A compound used as a topical insect repellent that may cause irritation to eyes and mucous membranes, but not to the skin.
Substances causing insects to turn away from them or reject them as food.
A cholinesterase inhibitor with a slightly longer duration of action than NEOSTIGMINE. It is used in the treatment of myasthenia gravis and to reverse the actions of muscle relaxants.
A carbamate insecticide.
Bites and stings inflicted by insects.
A pyrethroid insecticide commonly used in the treatment of LICE INFESTATIONS and SCABIES.
Chemicals that, while not possessing inherent pesticidal activity, nonetheless promote or enhance the effectiveness of other pesticides when combined.
Flagellate EUKARYOTES, found mainly in the oceans. They are characterized by the presence of transverse and longitudinal flagella which propel the organisms in a rotating manner through the water. Dinoflagellida were formerly members of the class Phytomastigophorea under the old five kingdom paradigm.

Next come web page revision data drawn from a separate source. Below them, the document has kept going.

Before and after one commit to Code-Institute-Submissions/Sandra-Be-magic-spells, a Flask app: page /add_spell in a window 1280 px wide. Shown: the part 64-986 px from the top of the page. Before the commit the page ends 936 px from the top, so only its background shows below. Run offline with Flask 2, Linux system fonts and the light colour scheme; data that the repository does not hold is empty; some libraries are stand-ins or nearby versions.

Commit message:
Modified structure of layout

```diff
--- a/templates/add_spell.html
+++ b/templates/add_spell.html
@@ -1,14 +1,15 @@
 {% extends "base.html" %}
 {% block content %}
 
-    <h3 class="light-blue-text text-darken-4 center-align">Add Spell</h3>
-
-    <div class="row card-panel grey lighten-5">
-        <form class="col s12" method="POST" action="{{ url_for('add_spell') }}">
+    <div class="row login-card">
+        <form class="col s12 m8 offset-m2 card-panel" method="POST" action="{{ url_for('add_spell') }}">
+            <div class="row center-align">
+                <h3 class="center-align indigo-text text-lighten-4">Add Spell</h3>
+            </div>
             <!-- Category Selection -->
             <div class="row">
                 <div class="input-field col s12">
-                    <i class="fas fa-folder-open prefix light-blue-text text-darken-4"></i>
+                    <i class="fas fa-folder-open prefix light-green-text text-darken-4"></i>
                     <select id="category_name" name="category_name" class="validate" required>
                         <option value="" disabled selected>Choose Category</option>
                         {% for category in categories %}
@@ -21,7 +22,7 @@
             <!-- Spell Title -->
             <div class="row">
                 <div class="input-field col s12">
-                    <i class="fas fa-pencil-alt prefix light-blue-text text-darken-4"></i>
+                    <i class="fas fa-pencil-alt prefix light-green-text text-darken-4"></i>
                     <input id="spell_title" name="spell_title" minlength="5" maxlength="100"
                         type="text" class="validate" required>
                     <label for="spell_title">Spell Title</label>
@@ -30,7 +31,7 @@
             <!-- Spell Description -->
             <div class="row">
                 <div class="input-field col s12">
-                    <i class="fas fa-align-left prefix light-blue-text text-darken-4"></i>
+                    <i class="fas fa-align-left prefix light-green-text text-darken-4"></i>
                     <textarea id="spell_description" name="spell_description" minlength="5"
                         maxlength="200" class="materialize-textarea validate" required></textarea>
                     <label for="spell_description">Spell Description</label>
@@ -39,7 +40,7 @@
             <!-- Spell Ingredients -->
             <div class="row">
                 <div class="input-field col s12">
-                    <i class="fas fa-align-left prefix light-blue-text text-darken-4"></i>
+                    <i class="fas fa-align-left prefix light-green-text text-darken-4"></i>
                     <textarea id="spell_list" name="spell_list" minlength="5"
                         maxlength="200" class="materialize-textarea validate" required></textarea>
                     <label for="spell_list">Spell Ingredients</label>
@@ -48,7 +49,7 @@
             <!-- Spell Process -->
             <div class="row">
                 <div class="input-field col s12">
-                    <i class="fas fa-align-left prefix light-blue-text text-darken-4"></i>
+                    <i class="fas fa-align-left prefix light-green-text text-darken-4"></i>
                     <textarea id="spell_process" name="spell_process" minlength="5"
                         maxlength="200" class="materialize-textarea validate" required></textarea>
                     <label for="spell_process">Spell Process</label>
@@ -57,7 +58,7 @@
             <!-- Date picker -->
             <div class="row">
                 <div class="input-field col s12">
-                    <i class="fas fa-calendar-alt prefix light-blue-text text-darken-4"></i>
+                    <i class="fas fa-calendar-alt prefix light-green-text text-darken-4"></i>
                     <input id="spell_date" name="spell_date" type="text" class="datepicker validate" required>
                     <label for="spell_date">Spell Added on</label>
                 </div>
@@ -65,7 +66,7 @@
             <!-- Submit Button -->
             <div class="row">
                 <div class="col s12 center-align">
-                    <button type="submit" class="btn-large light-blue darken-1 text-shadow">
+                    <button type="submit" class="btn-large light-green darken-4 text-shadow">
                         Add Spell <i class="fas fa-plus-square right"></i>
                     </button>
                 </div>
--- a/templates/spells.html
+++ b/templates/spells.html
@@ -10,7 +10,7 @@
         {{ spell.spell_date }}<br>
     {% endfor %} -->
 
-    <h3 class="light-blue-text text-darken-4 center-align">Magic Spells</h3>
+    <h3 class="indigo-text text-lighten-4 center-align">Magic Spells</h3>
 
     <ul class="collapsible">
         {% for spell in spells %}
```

An island in the Greater Antilles in the West Indies. Its capital is San Juan. It is a self-governing commonwealth in union with the United States. It was discovered by Columbus in 1493 but no colonization was attempted until 1508. It belonged to Spain until ceded to the United States in 1898. It became a commonwealth with autonomy in internal affairs in 1952. Columbus named the island San Juan for St. John's Day, the Monday he arrived, and the bay Puerto Rico, rich harbor. The island became Puerto Rico officially in 1932. (From Webster's New Geographical Dictionary, 1988, p987 & Room, Brewer's Dictionary of Names, 1992, p436)
Toxic or poisonous substances elaborated by marine flora or fauna. They include also specific, characterized poisons or toxins for which there is no more specific heading, like those from poisonous FISHES.
A dinoflagellate with a life cycle that includes numerous flagellated, amoeboid, and encysted stages. Both the flagellated and amoeboid forms produce toxins which cause open wounds on fish. Pfiesteria piscicida feeds on tissue sloughed from these wounds, as well as on bacteria and algae. It is found in Atlantic estuaries of the United States.
Poisoning from toxins present in bivalve mollusks that have been ingested. Four distinct types of shellfish poisoning are recognized based on the toxin involved.
A discipline or occupation concerned with the study of INSECTS, including the biology and the control of insects.
Bugs of the family CIMICIDAE, genus Cimex. They are flattened, oval, reddish insects which inhabit houses, wallpaper, furniture, and beds. C. lectularius, of temperate regions, is the common bedbug that attacks humans and is frequently a serious pest in houses, hotels, barracks, and other living quarters. Experiments have shown that bedbugs can transmit a variety of diseases, but they are not normal vectors under natural conditions. (From Dorland, 27th ed; Borror, et al., An Introduction to the Study of Insects, 4th ed, p272)
The teaching staff and members of the administrative staff having academic rank in a medical school.
Works containing information articles on subjects in every field of knowledge, usually arranged in alphabetical order, or a similar work limited to a special field or subject. (From The ALA Glossary of Library and Information Science, 1983)
Ethers that are linked to a benzene ring structure.
The ability to detect scents or odors, such as the function of OLFACTORY RECEPTOR NEURONS.
Divisions of the year according to some regularly recurrent phenomena usually astronomical or climatic. (From McGraw-Hill Dictionary of Scientific and Technical Terms, 6th ed)
Liquids that dissolve other substances (solutes), generally solids, without any change in chemical composition, as, water containing sugar. (Grant & Hackh's Chemical Dictionary, 5th ed)